Rehabilitating a Kansas Sewer System with Centrifugally Cast Concrete Pipe
By Angus W. Stocking, L.S. Mar 01, 2013
About 18 months ago, when he was just settling into his new job as stormwater and conservation superintendent of Hays, Kan., Nicholas A. Willis decided to take a closer look at the stormwater sewers underneath picturesque brick streets in the city’s center.
He knew from records that the sewer was 48-in., arched CMP, and a little more than 50 years old. That’s nearing the maximum lifespan for CMP, so Willis wasn’t expecting to find the pipe in perfect condition — still, what he did find surprised him.
“Basically, it was a cave,” Willis says. “Pipe had rusted out and been washed downstream, so I was shining my flashlight at an earth void and could see the under layer of the brick street. That’s just 6 in. of mesh-reinforced concrete, and we get semis and school buses in that part of town… I’m amazed it held up.”
After closing the street and initiating emergency repairs, the department inspected all of the large-diameter CMP in the Hays’ system. “Actually, given that this pipe dates back to the early 1950s, it’s performed pretty well,” Willis says. “We have high pH soil, so pipe wasn’t being eaten from the outside. But 50-plus years is a long time.”
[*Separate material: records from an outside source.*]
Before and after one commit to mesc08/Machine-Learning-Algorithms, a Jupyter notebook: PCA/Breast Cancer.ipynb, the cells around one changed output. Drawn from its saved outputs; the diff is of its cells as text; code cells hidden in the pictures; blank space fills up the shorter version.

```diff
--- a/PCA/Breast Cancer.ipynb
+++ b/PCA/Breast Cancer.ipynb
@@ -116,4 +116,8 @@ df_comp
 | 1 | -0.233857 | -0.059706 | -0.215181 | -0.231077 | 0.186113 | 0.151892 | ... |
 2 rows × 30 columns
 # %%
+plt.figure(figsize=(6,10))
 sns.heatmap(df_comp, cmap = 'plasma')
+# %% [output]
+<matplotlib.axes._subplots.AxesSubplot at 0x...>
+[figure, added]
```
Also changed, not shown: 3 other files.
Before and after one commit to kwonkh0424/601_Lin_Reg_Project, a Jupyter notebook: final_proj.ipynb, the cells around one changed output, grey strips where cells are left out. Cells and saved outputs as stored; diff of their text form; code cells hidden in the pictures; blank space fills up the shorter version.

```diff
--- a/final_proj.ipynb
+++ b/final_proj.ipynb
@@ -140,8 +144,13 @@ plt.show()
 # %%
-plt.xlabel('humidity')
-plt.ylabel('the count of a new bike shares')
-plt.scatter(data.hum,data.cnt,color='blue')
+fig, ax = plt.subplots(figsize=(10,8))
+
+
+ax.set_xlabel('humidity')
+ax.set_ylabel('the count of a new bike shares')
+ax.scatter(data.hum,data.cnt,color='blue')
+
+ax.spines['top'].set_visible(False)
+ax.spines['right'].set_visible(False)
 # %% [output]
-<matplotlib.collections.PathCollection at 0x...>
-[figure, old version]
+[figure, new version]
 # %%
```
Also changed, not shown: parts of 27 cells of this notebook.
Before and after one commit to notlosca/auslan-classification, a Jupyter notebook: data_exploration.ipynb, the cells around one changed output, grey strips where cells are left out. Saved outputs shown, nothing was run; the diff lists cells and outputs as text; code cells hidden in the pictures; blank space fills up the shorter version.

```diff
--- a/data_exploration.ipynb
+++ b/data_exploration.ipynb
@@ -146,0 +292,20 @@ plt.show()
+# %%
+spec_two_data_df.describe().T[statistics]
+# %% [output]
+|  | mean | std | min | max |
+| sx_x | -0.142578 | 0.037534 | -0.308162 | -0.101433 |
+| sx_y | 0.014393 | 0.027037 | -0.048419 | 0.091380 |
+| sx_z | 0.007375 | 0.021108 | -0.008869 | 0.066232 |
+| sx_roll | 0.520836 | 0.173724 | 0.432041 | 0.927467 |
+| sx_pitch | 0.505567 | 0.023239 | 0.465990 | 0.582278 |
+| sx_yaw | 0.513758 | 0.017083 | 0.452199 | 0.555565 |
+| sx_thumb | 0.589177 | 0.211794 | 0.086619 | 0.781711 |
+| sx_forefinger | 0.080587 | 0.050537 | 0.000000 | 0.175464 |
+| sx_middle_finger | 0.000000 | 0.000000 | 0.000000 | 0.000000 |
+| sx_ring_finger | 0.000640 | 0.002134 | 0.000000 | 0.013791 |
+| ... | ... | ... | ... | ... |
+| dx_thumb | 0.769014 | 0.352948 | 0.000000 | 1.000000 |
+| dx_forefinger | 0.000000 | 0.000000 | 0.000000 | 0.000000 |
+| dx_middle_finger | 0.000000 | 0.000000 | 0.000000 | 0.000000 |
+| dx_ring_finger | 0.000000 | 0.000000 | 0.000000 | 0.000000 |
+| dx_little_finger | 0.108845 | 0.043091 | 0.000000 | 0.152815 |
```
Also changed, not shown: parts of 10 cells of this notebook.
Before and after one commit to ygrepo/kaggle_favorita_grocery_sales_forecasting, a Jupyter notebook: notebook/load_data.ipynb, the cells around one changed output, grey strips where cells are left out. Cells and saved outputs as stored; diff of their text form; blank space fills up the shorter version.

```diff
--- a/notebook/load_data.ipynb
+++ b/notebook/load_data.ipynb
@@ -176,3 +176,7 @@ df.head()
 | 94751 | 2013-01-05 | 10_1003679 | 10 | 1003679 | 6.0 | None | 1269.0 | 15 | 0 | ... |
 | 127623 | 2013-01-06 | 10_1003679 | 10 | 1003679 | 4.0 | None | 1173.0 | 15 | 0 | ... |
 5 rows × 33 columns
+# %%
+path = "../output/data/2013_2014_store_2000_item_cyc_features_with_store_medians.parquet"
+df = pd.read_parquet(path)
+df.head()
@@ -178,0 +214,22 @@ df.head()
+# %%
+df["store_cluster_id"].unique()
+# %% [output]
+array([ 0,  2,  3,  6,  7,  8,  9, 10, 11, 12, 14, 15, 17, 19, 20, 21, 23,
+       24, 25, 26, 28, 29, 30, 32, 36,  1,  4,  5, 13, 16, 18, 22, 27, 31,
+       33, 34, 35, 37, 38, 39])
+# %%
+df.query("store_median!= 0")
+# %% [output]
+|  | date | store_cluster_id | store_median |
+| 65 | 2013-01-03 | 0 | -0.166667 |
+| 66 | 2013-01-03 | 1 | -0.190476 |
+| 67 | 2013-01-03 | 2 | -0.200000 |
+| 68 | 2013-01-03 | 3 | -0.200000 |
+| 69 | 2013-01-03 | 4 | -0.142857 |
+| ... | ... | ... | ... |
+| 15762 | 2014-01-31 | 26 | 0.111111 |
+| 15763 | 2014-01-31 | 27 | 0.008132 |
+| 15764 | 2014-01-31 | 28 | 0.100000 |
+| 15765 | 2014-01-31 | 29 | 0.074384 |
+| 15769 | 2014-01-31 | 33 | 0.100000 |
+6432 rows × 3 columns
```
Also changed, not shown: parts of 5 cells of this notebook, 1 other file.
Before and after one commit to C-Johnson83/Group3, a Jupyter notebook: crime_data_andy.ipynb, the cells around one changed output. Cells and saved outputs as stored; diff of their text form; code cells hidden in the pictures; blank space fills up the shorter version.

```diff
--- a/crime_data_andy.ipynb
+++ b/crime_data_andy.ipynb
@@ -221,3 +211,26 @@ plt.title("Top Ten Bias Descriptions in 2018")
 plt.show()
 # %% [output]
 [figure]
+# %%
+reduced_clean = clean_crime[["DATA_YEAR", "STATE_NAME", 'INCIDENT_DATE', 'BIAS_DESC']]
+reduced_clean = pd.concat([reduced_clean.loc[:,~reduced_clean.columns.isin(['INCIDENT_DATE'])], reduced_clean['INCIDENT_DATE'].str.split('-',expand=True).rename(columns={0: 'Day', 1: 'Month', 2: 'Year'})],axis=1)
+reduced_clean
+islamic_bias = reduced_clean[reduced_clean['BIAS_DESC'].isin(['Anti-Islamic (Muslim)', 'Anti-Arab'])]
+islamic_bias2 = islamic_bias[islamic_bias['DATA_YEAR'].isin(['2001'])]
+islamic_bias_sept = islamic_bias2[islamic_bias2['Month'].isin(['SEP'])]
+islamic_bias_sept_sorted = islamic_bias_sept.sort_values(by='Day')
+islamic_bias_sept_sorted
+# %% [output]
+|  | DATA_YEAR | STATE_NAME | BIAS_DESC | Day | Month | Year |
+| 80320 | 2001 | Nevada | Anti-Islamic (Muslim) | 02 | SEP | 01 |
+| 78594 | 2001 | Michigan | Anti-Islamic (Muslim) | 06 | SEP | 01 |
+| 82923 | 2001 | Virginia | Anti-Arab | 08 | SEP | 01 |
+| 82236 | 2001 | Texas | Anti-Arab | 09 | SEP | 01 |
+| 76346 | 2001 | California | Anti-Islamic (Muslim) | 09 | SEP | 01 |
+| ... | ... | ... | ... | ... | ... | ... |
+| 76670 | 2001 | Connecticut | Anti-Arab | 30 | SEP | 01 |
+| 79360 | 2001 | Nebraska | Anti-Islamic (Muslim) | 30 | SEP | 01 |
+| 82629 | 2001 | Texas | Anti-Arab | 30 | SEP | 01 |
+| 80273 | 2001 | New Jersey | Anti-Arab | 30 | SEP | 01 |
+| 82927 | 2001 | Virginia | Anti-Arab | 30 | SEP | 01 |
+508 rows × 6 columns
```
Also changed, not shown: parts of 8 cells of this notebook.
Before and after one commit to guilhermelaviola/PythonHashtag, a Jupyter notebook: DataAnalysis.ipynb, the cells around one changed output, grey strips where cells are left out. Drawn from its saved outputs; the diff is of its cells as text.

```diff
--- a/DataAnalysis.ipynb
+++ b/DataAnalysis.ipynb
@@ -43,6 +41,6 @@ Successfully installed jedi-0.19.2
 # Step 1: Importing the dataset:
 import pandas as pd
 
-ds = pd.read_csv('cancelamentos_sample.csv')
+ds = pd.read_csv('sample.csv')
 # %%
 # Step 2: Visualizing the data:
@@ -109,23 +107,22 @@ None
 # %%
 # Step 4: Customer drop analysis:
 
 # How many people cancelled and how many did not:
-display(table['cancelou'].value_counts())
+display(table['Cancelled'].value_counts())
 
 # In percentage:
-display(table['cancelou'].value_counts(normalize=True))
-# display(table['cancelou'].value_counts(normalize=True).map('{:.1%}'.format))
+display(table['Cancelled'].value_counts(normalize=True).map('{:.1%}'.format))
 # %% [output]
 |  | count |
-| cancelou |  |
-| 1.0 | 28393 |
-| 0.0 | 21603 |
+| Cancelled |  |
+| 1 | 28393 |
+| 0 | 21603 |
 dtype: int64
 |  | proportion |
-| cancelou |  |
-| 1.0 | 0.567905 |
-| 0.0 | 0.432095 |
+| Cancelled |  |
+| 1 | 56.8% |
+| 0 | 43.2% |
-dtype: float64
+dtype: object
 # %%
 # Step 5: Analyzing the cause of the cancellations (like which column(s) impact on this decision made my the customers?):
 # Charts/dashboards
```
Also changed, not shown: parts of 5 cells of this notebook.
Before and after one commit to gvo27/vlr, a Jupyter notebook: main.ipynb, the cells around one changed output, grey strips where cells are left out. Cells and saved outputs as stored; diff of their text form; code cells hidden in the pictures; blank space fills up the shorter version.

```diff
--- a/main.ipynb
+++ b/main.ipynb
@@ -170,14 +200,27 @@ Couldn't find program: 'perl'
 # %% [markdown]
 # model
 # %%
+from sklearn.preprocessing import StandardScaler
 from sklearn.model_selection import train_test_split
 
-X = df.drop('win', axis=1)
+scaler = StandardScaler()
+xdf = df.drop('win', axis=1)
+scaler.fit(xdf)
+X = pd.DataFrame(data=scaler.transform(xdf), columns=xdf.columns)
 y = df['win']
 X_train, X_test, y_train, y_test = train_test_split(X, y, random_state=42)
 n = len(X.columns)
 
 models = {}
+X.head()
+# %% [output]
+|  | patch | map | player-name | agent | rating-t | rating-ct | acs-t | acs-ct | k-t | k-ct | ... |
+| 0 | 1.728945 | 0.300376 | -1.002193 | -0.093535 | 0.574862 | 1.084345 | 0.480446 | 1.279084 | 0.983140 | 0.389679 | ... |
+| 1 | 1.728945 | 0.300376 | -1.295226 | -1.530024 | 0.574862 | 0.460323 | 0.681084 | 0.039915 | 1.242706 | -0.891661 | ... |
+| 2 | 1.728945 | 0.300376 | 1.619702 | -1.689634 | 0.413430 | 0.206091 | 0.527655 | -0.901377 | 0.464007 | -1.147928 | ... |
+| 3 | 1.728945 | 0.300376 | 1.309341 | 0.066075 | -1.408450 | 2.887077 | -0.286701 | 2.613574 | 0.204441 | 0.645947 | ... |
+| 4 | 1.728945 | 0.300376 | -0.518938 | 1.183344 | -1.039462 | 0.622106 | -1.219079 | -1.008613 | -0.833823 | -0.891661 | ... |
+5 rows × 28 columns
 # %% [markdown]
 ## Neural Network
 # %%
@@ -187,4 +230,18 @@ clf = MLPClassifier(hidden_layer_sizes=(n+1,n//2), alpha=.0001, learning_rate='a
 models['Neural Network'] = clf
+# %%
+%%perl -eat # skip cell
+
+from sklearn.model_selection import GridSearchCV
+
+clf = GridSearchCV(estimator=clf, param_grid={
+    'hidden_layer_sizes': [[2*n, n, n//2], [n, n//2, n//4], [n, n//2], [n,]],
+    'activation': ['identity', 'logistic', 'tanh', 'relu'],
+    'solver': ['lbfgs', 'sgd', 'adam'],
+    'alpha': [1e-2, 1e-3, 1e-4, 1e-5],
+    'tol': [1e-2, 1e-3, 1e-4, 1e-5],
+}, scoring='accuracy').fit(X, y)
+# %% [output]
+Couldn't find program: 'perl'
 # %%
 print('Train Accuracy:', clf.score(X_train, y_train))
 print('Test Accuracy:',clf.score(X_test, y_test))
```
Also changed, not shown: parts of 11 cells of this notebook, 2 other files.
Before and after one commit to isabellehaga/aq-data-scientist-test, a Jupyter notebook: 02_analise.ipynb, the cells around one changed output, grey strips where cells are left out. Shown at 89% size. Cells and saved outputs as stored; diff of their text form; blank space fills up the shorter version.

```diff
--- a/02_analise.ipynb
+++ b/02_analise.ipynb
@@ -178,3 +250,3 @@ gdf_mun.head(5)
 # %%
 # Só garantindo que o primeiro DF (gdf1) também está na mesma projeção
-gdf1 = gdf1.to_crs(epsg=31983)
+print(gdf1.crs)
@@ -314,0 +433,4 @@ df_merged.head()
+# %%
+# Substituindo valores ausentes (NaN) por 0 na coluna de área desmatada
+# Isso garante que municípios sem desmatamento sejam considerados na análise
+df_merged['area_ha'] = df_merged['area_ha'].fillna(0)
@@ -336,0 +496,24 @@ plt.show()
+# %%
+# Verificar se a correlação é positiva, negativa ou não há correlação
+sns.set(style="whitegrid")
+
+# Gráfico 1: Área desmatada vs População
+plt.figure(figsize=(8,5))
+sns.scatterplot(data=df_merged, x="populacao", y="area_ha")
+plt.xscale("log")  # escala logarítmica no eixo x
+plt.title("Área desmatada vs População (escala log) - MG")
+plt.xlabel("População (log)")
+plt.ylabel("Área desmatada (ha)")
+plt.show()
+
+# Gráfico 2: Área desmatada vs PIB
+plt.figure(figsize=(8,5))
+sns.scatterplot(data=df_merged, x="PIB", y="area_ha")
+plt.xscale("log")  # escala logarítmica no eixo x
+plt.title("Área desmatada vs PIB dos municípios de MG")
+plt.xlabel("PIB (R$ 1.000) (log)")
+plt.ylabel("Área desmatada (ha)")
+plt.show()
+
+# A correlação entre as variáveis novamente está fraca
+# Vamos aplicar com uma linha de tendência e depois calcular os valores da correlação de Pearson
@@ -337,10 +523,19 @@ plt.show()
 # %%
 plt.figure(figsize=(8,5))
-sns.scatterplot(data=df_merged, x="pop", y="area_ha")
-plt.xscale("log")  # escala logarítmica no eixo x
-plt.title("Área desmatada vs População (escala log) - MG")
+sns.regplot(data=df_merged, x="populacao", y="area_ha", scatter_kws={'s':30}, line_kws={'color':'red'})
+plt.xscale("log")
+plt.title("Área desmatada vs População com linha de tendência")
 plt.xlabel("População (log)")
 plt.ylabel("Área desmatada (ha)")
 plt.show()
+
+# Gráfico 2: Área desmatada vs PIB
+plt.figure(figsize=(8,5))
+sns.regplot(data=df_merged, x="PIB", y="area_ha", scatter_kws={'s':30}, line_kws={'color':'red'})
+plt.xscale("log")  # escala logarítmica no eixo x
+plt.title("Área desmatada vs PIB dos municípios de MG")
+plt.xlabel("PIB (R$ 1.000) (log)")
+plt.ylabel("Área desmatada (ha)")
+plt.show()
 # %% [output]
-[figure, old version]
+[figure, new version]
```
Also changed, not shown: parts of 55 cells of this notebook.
In fact, the system-wide inspection revealed about 300 ft of collapsing sewer that was immediately addressed by trenching and replacement. And with that work done, there was still several thousand feet of pipe with rotted-out inverts or other significant damage. Some of it ran underneath brick streets for hundreds of feet and replacement by trenching would have been expensive — about $490/lf — and would have seriously disrupted downtown traffic.
So Willis evaluated several trenchless methods. “We looked at just about everything, including two types of [cured-in-place pipe] CIPP,” he says. “Centri-Pipe was the best on price by far. For large-diameter pipe, nothing else was even close.”
The Right Solution for HaysCentri-Pipe is a proven centrifugally cast concrete pipe (CCCP) rehabilitation method developed by AP/M Permaform. Basically, a spincaster is inserted into pipe and withdrawn at a calculated speed while applying thin layers of structural grout or epoxy mortar. The finished product is smooth and tightly bonded, waterproof, and it doesn’t significantly reduce inner diameter or flow. It’s especially efficient and cost-effective on large diameter pipe. The Florida Department of Transportation, for example, has used the system to rehabilitate 13-ft diameter sewers.
Crucially for Hays, Centri-Pipe is completely structural and adheres tightly to most substrates, including CMP. It’s as if a new concrete pipe is built into the sewer, and the condition of the failing existing pipe doesn’t affect the performance of the new pipe. Willis decided to test Centri-Pipe by rehabilitating 968 ft of 30-in. and 48-in. sewer in 2011, before committing to it as the prime solution for all of Hays’ failing sewers.
“We wanted to see how it performed and how it cured out over winter,” Willis explains. “It did fine — there were some hairline cracks, like you would see in any concrete work, but after a year, it is all holding up very well with no shedding.”
So in 2012, Hays rehabilitated an additional 2,500 ft of pipe, and Willis anticipates about 2,000 ft each year for a few more years. Costs work out to $180/lf, with almost no traffic disruption. “Really, with the amount of work that has to be done, I don’t know how else we’d be able to catch up,” Willis says. “For efficiency and cost, this has been a great solution for us.”
Since the CMP in Hays is arched and concrete is applied by a spincaster, Willis says the new concrete was thicker ‘at ten and two’ but that this doesn’t really affect performance. Most pipe required two or three passes, one to fill in and smooth out pipe corrugations, and one or two additional layers to add strength. One-inch layer thicknesses were specified, and inspection was done with a fairly low-tech method.
“We just drilled into it in a few places, until we got to metal,” Willis explains. “We found that coverage was even and predictable and we didn’t need to drill into too many places.”
The contractor, Blue Nile Contractors of Kansas City, was paid when layer thickness met specification, and in a few cases a partial payout was made until an additional layer was added.
Finding out that you’ve inherited a sewer system with failing pipe — and some pipe that has actually crumbled and washed away — isn’t the most pleasant way to start a new job. But Willis adapted quickly and has already addressed the most critical pipe in the system.
“We’re in a lot better shape after just two years, and Centri-Pipe is a big part of that,” he says. “Actually, given our time frame and revenue, I don’t see how we could do without something like this. To any cities or agencies on the fence about it, I certainly recommend giving it a try.”
Angus W. Stocking, L.S. is a licensed land surveyor and fulltime infrastructure writer.